------ Source data

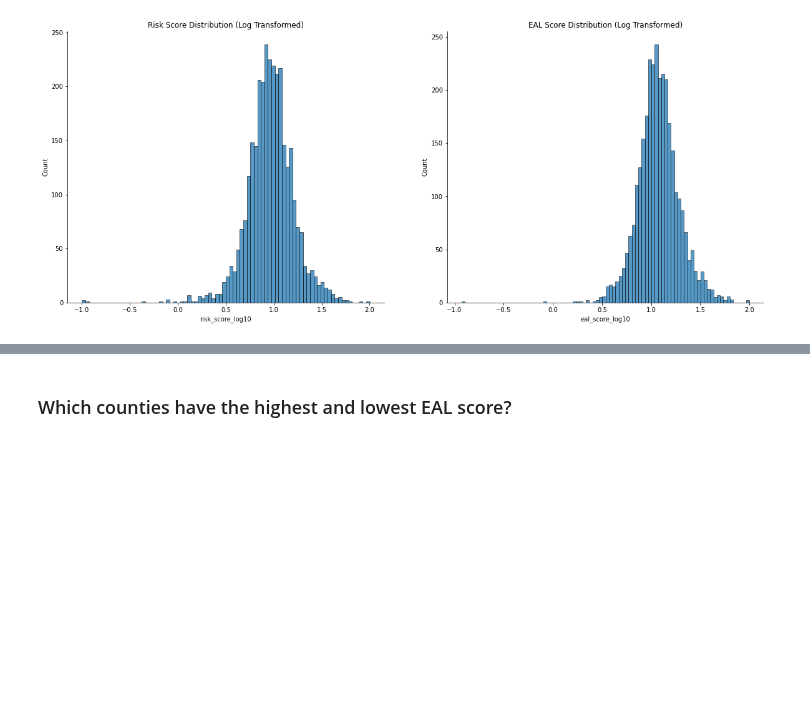
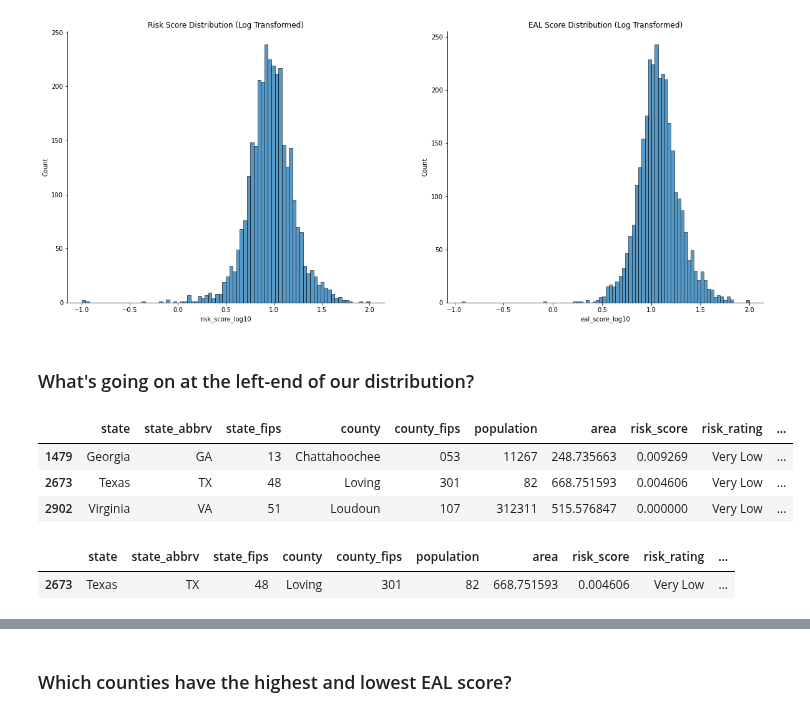
Before and after one commit to tyler-le/Natural-Disaster-Analysis, a Jupyter notebook: EDACheckpointGroup013-Wi22.ipynb, the cells around one changed output, grey strips where cells are left out. Cells and saved outputs as stored; diff of their text form; code cells hidden in the pictures; blank space fills up the shorter version.

```diff
--- a/EDACheckpointGroup013-Wi22.ipynb
+++ b/EDACheckpointGroup013-Wi22.ipynb
@@ -101,3 +124,17 @@ sns.despine()
 plt.show()
 # %% [output]
 [figure]
+# %% [markdown]
+### What's going on at the left-end of our distribution?
+# %%
+df_nri[df_nri['risk_score_log10'] < -.5]
+# %% [output]
+|  | state | state_abbrv | state_fips | county | county_fips | population | area | risk_score | risk_rating | ... |
+| 1479 | Georgia | GA | 13 | Chattahoochee | 053 | 11267 | 248.735663 | 0.009269 | Very Low | ... |
+| 2673 | Texas | TX | 48 | Loving | 301 | 82 | 668.751593 | 0.004606 | Very Low | ... |
+| 2902 | Virginia | VA | 51 | Loudoun | 107 | 312311 | 515.576847 | 0.000000 | Very Low | ... |
+# %%
+df_nri[df_nri['eal_score_log10'] < -.5]
+# %% [output]
+|  | state | state_abbrv | state_fips | county | county_fips | population | area | risk_score | risk_rating | ... |
+| 2673 | Texas | TX | 48 | Loving | 301 | 82 | 668.751593 | 0.004606 | Very Low | ... |
```
Also changed, not shown: parts of 26 cells of this notebook, 1 other file.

------------

Goal of the exercise: Return the data exactly as it stands, minus the pictures.

Response for this exercise:
Before and after one commit to tyler-le/Natural-Disaster-Analysis, a Jupyter notebook: EDACheckpointGroup013-Wi22.ipynb, the cells around one changed output, grey strips where cells are left out. Cells and saved outputs as stored; diff of their text form; code cells hidden in the pictures; blank space fills up the shorter version.

```diff
--- a/EDACheckpointGroup013-Wi22.ipynb
+++ b/EDACheckpointGroup013-Wi22.ipynb
@@ -101,3 +124,17 @@ sns.despine()
 plt.show()
 # %% [output]
 [figure]
+# %% [markdown]
+### What's going on at the left-end of our distribution?
+# %%
+df_nri[df_nri['risk_score_log10'] < -.5]
+# %% [output]
+|  | state | state_abbrv | state_fips | county | county_fips | population | area | risk_score | risk_rating | ... |
+| 1479 | Georgia | GA | 13 | Chattahoochee | 053 | 11267 | 248.735663 | 0.009269 | Very Low | ... |
+| 2673 | Texas | TX | 48 | Loving | 301 | 82 | 668.751593 | 0.004606 | Very Low | ... |
+| 2902 | Virginia | VA | 51 | Loudoun | 107 | 312311 | 515.576847 | 0.000000 | Very Low | ... |
+# %%
+df_nri[df_nri['eal_score_log10'] < -.5]
+# %% [output]
+|  | state | state_abbrv | state_fips | county | county_fips | population | area | risk_score | risk_rating | ... |
+| 2673 | Texas | TX | 48 | Loving | 301 | 82 | 668.751593 | 0.004606 | Very Low | ... |
```
Also changed, not shown: parts of 26 cells of this notebook, 1 other file.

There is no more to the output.